Freire, M. A. M., Gomes-Leal, W., Carvalho, W. A., Guimaraes, J. S., Franca, J. G., Picanço-Diniz, C. W., et al. (2004). A morphometric study of the progressive changes on NADPH diaphorase activity in the developing rat's barrel field. Neurosci. Res. 50, 55–66.
Freire, M. A. M., Morya, E., Faber, J., Santos, J. R., Guimaraes, J. S., Lemos, N. A. M., et al. (2011). Comprehensive analysis of tissue preservation and recording quality from chronic multielectrode implants. PLoS ONE 6:e27554. doi: 10.1371/journal.pone.0027554
Freire, M. A. M., Oliveira, R. B., Picanço-Diniz, C. W., and Pereira, A. Jr. (2007). Differential effects of methylmercury intoxication in the rat's barrel field as evidenced by NADPH diaphorase histochemistry. Neurotoxicology 28, 175–181.
Freire, M. A. M., Rocha, E. G., Oliveira, J. L. F., Guimaraes, J. S., Silveira, L. C. L., Elston, G. N., et al. (2010). Morphological variability of NADPH diaphorase neurons across areas V1, V2, and V3 of the common agouti. Brain Res. 1318C, 52–63.
Mizukawa, K., Vincent, S. R., McGeer, P. L., and McGeer, E. G. (1989). Distribution of reduced-nicotinamide-adenine-dinucleotide-phosphate diaphorase-positive cells and fibers in the cat central nervous system. J. Comp. Neurol. 279, 281–311.
Nogueira-Campos, A. A., Finamore, D. M., Imbiriba, L. A., Houzel, J. C., and Franca, J. G. (2012). Distribution and morphology of nitrergic neurons across functional domains of the rat primary somatosensory cortex. Front. Neural Circuits 6:57. doi: 10.3389/fncir.2012.00057
Rocha, E. G., Freire, M. A. M., Bahia, C. P., Pereira, A., Sosthenes, M. C., Silveira, L. C., et al. (2012). Dendritic structure varies as a function of eccentricity in V1: A quantitative study of NADPH diaphorase neurons in the diurnal South American rodent agouti, Dasyprocta prymnolopha. Neuroscience 216, 94–102.

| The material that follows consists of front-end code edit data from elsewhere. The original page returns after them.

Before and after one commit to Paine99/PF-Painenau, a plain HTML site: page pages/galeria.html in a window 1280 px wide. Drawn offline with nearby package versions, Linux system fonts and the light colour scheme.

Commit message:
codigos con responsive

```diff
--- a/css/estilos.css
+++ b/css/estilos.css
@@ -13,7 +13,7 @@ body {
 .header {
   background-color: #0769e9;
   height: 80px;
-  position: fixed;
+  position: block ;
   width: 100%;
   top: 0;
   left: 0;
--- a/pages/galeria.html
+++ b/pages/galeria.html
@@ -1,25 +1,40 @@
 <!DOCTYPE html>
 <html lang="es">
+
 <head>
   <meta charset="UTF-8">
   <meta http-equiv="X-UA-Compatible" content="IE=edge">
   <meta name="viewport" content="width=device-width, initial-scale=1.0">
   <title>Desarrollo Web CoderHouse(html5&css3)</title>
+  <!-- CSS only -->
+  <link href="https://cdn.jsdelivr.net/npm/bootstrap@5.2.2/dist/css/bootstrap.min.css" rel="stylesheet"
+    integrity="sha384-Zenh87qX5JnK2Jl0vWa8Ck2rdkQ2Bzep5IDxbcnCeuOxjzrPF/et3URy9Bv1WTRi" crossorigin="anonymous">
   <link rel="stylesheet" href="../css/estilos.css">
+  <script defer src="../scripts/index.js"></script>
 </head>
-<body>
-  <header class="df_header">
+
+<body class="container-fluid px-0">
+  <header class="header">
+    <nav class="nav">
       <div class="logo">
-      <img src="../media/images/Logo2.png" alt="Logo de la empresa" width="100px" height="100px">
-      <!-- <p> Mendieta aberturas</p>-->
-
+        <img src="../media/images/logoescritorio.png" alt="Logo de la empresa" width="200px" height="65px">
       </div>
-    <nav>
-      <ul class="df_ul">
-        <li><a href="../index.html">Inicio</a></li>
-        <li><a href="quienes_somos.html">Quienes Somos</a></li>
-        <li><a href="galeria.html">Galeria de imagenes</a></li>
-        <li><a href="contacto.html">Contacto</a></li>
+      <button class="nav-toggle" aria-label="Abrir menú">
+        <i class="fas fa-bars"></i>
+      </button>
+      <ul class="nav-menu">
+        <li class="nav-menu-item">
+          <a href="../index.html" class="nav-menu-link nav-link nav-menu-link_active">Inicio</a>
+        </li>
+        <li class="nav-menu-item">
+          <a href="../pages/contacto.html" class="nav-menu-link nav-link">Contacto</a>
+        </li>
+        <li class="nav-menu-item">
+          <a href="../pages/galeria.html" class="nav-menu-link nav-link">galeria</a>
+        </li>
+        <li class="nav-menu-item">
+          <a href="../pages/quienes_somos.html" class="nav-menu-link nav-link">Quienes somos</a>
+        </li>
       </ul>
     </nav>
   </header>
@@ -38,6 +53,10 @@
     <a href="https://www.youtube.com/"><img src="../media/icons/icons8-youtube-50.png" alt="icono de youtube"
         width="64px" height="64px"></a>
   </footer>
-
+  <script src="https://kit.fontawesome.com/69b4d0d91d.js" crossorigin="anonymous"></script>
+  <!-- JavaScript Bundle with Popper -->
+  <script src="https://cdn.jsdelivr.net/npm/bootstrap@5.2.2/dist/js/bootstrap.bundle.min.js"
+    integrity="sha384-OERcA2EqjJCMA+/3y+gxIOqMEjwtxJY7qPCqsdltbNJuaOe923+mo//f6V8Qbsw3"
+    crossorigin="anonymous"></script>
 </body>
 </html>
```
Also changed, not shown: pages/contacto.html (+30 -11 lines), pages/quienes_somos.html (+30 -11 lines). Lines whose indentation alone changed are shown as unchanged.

Rocha, E. G., Santiago, L. F., Freire, M. A. M., Gomes-Leal, W., Lent, R., Houzel, J. C., et al. (2007). Callosal axon arbors in the limb representations of the somatosensory cortex (SI) in the agouti (Dasyprocta primnolopha). J. Comp. Neurol. 500, 255–266.
Santiago, L. F., Rocha, E. G., Freire, M. A. M., Lent, R., Houzel, J. C., Picanço-Diniz, C. W., et al. (2007). The organizational variability of the rodent somatosensory cortex. Rev. Neurosci. 18, 283–294.

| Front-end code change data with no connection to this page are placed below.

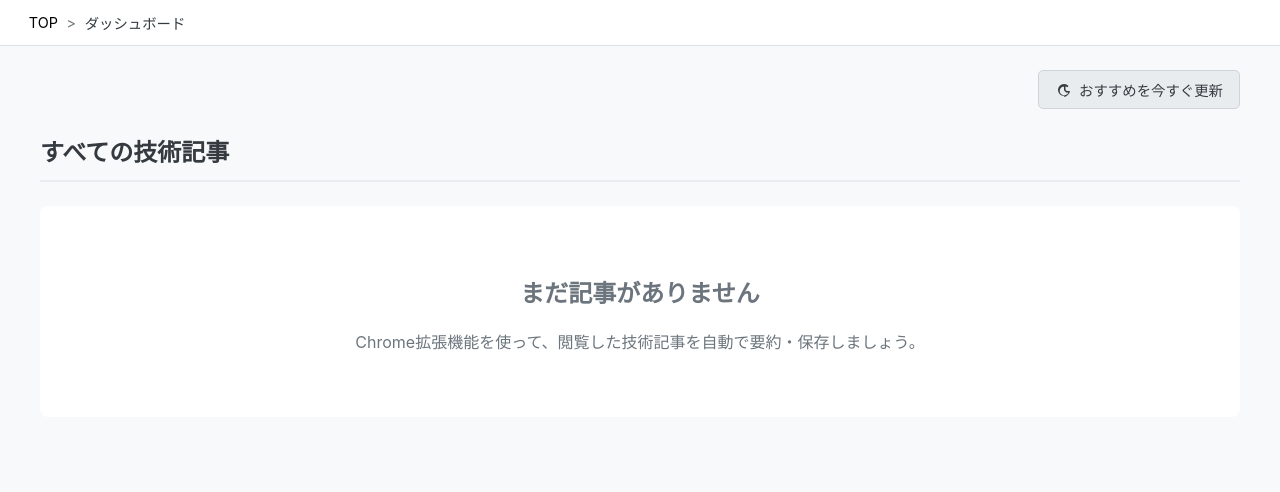
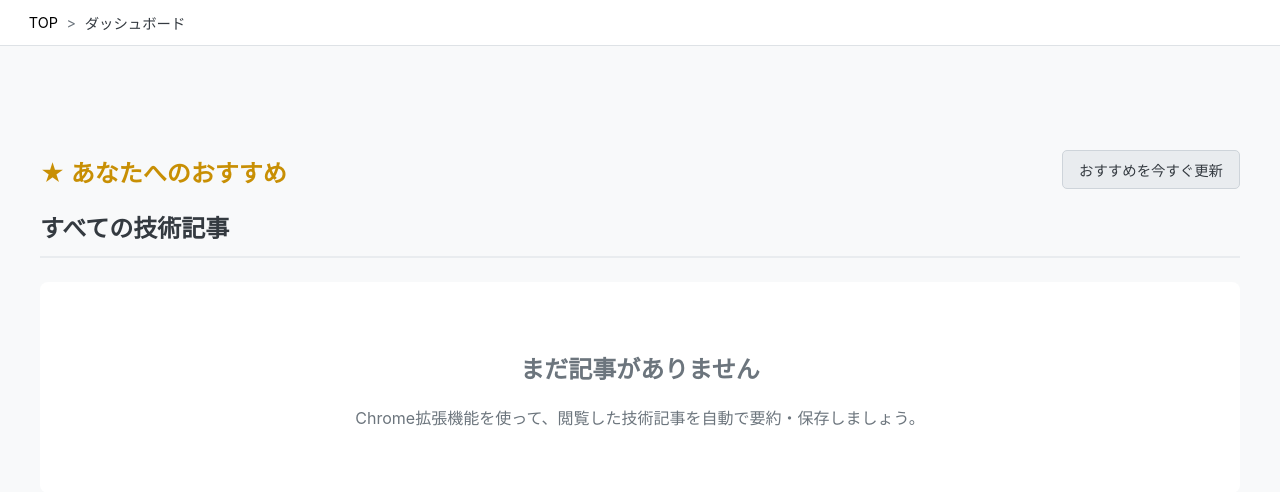
Before and after one commit to hond25/techlog, a Flask app: template templates/dashboard.html in a window 1280 px wide. Shown: the part 61-553 px from the top of the page. Run offline with Flask 3, Linux system fonts and the light colour scheme; the template is opened without the code that fills it, so the values that code supplies are empty; some libraries are stand-ins or nearby versions.

Commit message:
おすすめ更新ボタンの配置PC版

```diff
--- a/templates/dashboard.html
+++ b/templates/dashboard.html
@@ -80,21 +80,32 @@
             margin: 1.5em auto;
             padding: 0 1.5em;
             display: block;
+            position: relative; /* Absolute positioning reference */
+            padding-top: 4em;   /* Space for the button */
         }
 
         .update-button-container {
-            text-align: right;
-            margin-bottom: 1.5em;
-            grid-column: 1 / -1;
+            position: absolute; /* Position relative to .container */
+            top: 5em;         /* Adjust top position */
+            right: 1.5em;       /* Align to the right padding of container */
+            margin-bottom: 0;
+            z-index: 10;        /* Keep button above other elements */
         }
 
         .recommendation-section {
             margin-bottom: 3em;
+            /* position: relative; Removed */
+            /* padding-top: 3.5em; Removed */
         }
 
         .section-header {
-            align-items: center;
-            margin-bottom: 1em;
+            display: flex; /* Keep title and (potential future elements) aligned */
+            justify-content: space-between; /* Align items at ends */
+            align-items: baseline; /* Align text baselines */
+            margin-bottom: 1em; /* Space below the header */
+            /* position: absolute; Removed */
+            /* top: 0; Removed */
+            /* left: 1.5em; Removed */
         }
         .section-header .section-title {
              margin-bottom: 0;
@@ -103,6 +114,11 @@
         }
         .recommendation-section .section-header .section-title {
              color: #c88f04;
+        }
+
+        /* Adjust margin for the grid inside recommendation section if needed */
+        .recommendation-section .article-grid {
+            margin-top: 0;
         }
 
         #update-recommendations-btn {
@@ -131,6 +147,7 @@
             fill: #343a40;
         }
 
+        /* General style for section titles (like "すべての技術記事") */
         h2.section-title {
              margin-bottom: 1em;
              border-bottom: 2px solid #e9ecef;
@@ -261,9 +278,8 @@
             background-color: #9575cd;
         }
 
+        /* Specific styles for recommended articles */
         .recommendation-section .article {
-            background-color: #fffbeb;
-            border-left: 4px solid #ffc107;
             position: relative;
         }
 
@@ -309,18 +325,33 @@
              fill: #333;
         }
 
-
-        @media (max-width: 992px) { .article-grid { grid-template-columns: repeat(2, 1fr); } }
+        /* Responsive styles */
+        @media (max-width: 992px) {
+            .article-grid { grid-template-columns: repeat(2, 1fr); }
+        }
         @media (max-width: 768px) {
             .article-grid { grid-template-columns: 1fr; }
+            .container {
+                padding-top: 5em; /* Adjust top padding for button on mobile */
+                margin-top: 0;
+                padding-left: 1em; /* Reduce side padding on mobile */
+                padding-right: 1em;
+            }
             .update-button-container {
-                 margin-bottom: 1em;
+                 top: 1em; /* Adjust button position on mobile */
+                 right: 1em;
             }
             .section-header {
-                margin-bottom: 0.8em;
+                flex-direction: column; /* Stack title and (potential) button on mobile */
+                align-items: flex-start;
+                gap: 0.8em;
             }
-            #update-recommendations-btn {
-                 /* No align-self needed here as it's in its own container */
+             /* Since button is positioned absolutely, no need to reset align-self here */
+            .breadcrumbs {
+                padding: 12px 1em; /* Reduce breadcrumb padding on mobile */
+            }
+            header {
+                padding: 0.8em 1em; /* Reduce header padding on mobile */
             }
         }
     </style>
@@ -347,18 +378,18 @@
     </div>
 
     <div class="container">
-        <div class="update-button-container">
-            <button id="update-recommendations-btn">
-                <svg xmlns="http://www.w3.org/2000/svg" height="18px" viewBox="0 -960 960 960" width="18px" fill="#5f6368"><path d="M480-160q-134 0-227-93t-93-227q0-134 93-227t227-93q69 0 132 28.5T720-690l-57 57q-38-20-83-30t-90-10q-100 0-170 70t-70 170q0 100 70 170t170 70q77 0 139-44t87-116h-106v-80h180q0 15-2.5 41t-11.5 59q-63 118-181.5 186T480-160Zm112-192L480-464v-216h80v184l104 104-52 52Z"/></svg>
-                おすすめを今すぐ更新
-            </button>
-        </div>
 
-        {% if recommended_articles %}
+
         <div class="recommendation-section">
             <div class="section-header">
                 <h2 class="section-title">★ あなたへのおすすめ</h2>
             </div>
+            <div class="update-button-container">
+                <button id="update-recommendations-btn">
+                    おすすめを今すぐ更新
+                </button>
+            </div>
+            {% if recommended_articles %}
             <div class="article-grid">
                 {% for article in recommended_articles %}
                     <a href="{{ url_for('article_detail', article_id=article.id) }}" class="article">
```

Vincent, S. R., Johansson, O., Hokfelt, T., Skirboll, L., Elde, R. P., Terenius, L., et al. (1983). NADPH-diaphorase: a selective histochemical marker for striatal neurons containing both somatostatin- and avian pancreatic polypeptide (APP)-like immunoreactivities. J. Comp. Neurol. 217, 252–263.
Wong-Riley, M., Anderson, B., Liebl, W., and Huang, Z. (1998). Neurochemical organization of the macaque striate cortex: correlation of cytochrome oxidase with Na+K+ATPase, NADPH-diaphorase, nitric oxide synthase, and N-methyl-D-aspartate receptor subunit 1. Neuroscience 83, 1025–1045.
Citation: Freire MAM and Santos JR (2013) Distinct morphological features of NADPH diaphorase neurons across rodent's primary cortices. Front. Neural Circuits 7:83. doi: 10.3389/fncir.2013.00083
Received: 01 April 2013; Accepted: 12 April 2013;
Published online: 26 April 2013.
Edited by:Bruno Cauli, Centre National de la Recherché Scientifique and Université Pierre et Marie Curie, France
Reviewed by:Kathleen S. Rockland, Massachusetts Institute of Technology, USA
Copyright © 2013 Freire and Santos. This is an open-access article distributed under the terms of the Creative Commons Attribution License, which permits use, distribution and reproduction in other forums, provided the original authors and source are credited and subject to any copyright notices concerning any third-party graphics etc.